So, while we're on the subject of signals being passed down, what would the structure be for professional sports? Meaning, as example, the NFL is shooting the football game with their own cameras, it goes to their own trucks, where does that broadcast have to go to before it reaches the local stations that plan to show said game? Is there a source, outside of the NFL, that it must pass through first? Or, does it go directly from the NFL to the broadcast stations? Or, does it go from one broadcast station and then passed down to another? What I'm trying to ask is, let's say the Washington D.C. FOX station would be the main FOX station to show Redskins games. Would the FOX station in Richmond or Roanoke get their broadcast of the NFL game from the D.C. station, or would they get it directly from the NFL? Would the signal have to pass through one station to the next before it arrives to Roanoke? I guess my train of thought on this question would be comparison to a WAV file being converted to MP3 converted again to MP3 and once again converted to MP3 before it reaches its final destination? Or would all stations get equal signal quality of that broadcast? I hope I'm making sense! LOL! Just trying to get a better understanding of how it works.
The NFL does not have a "broadcast" arm like NASCAR. The networks themselves contract out services from a mobile production company. I believe the last time I heard (several years ago so this could have changed by now) it was NEP Supershooters for all the networks.
Each network provides an on site engineer who has final say on things before they are sent, usually by sat and fiber optics to the network broadcast center where it is then uplinked to the stations. Usually all the commercials during the game are also sent from the the same production truck and commercials during the half time and pre and post game are inserted at the broadcast center.
Normally during football season, production trucks are pre positioned at all the stadiums since there are so many games in such a short time period. Not counting tear down time and travel time, setup for a football takes several days so the trucks are normally left in place. The equipment is switchable and so if FOX or ESPN or ABC is doing the game, all the equipment is put in 720p mode. If the game is on CBS, NBC or NFL Network, the equipment is switched to 1080i. Graphics for all the networks are carried on the production trucks so depending on who is airing that game, that networks graphics are used from that truck.
NASCAR on the other hand has their own truck that they move from track to track each week and feed to the network carrying the race.
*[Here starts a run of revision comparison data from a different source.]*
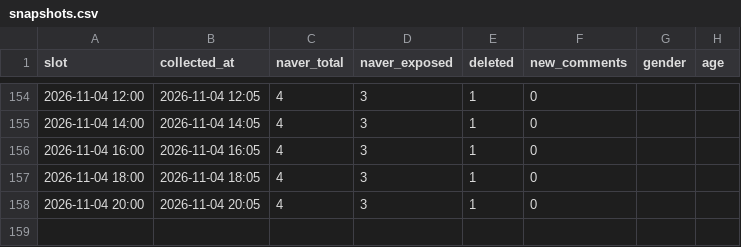
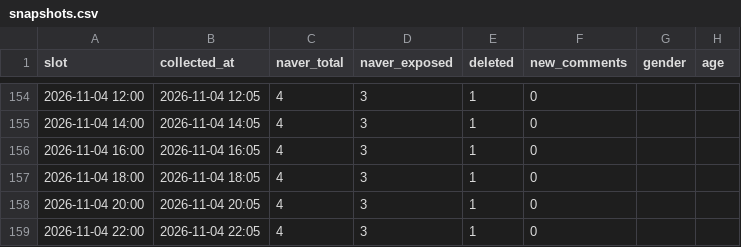
Before and after one commit to coatl47/news-comment-monitor, a CSV file: data/pension_nonincome_20261022/snapshots.csv, drawn as a sheet; only a part is shown, gaps mark what is left out.

```diff
--- a/data/pension_nonincome_20261022/snapshots.csv
+++ b/data/pension_nonincome_20261022/snapshots.csv
@@ -158 +158,2 @@
 2026-11-04 20:00,2026-11-04 20:05,4,3,1,0,,
+2026-11-04 22:00,2026-11-04 22:05,4,3,1,0,,
```
Also changed, not shown: data/pension_marriage_20261022/snapshots.csv, data/pension_spouse_20261022/snapshots.csv, 7 other files.
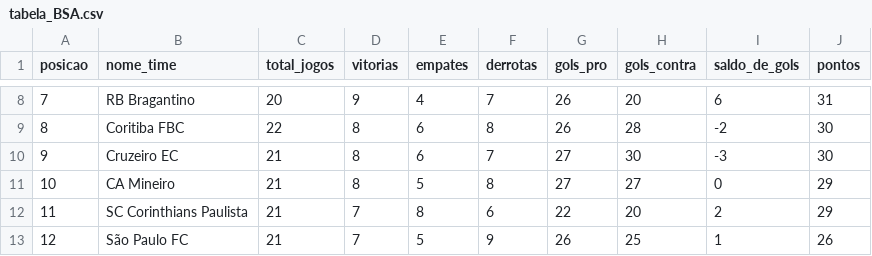
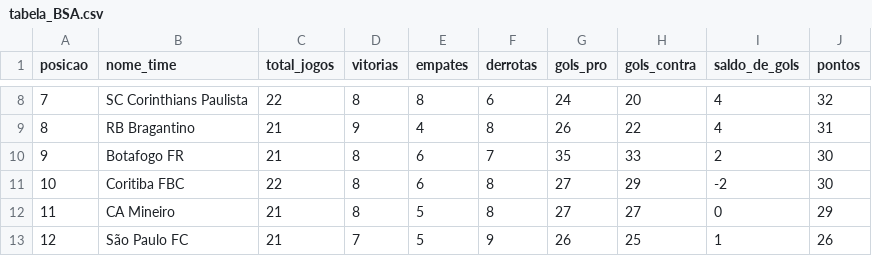
Before and after one commit to matheusmgomes/fut.analytica, a CSV file: data/tabela_BSA.csv, drawn as a sheet; only a part is shown, gaps mark what is left out; the diff covers the shown part only.

```diff
--- a/data/tabela_BSA.csv
+++ b/data/tabela_BSA.csv
@@ -8,6 +8,6 @@ posicao,nome_time,total_jogos,vitorias,empates,derrotas,gols_pro,gols_contra,sal
-7,RB Bragantino,20,9,4,7,26,20,6,31
-8,Coritiba FBC,22,8,6,8,26,28,-2,30
-9,Cruzeiro EC,21,8,6,7,27,30,-3,30
-10,CA Mineiro,21,8,5,8,27,27,0,29
-11,SC Corinthians Paulista,21,7,8,6,22,20,2,29
+7,SC Corinthians Paulista,22,8,8,6,24,20,4,32
+8,RB Bragantino,21,9,4,8,26,22,4,31
+9,Botafogo FR,21,8,6,7,35,33,2,30
+10,Coritiba FBC,22,8,6,8,27,29,-2,30
+11,CA Mineiro,21,8,5,8,27,27,0,29
 12,São Paulo FC,21,7,5,9,26,25,1,26
```
Also changed, not shown: 64 edited cells elsewhere in this file, 1 other file.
College sports are handled in whatever fashion the network has with that conference. Some are handled by the conference itself (meaning they contract the production truck and the network just sends the air people staff) while other conferences will sign a deal with the network and let them worry about it.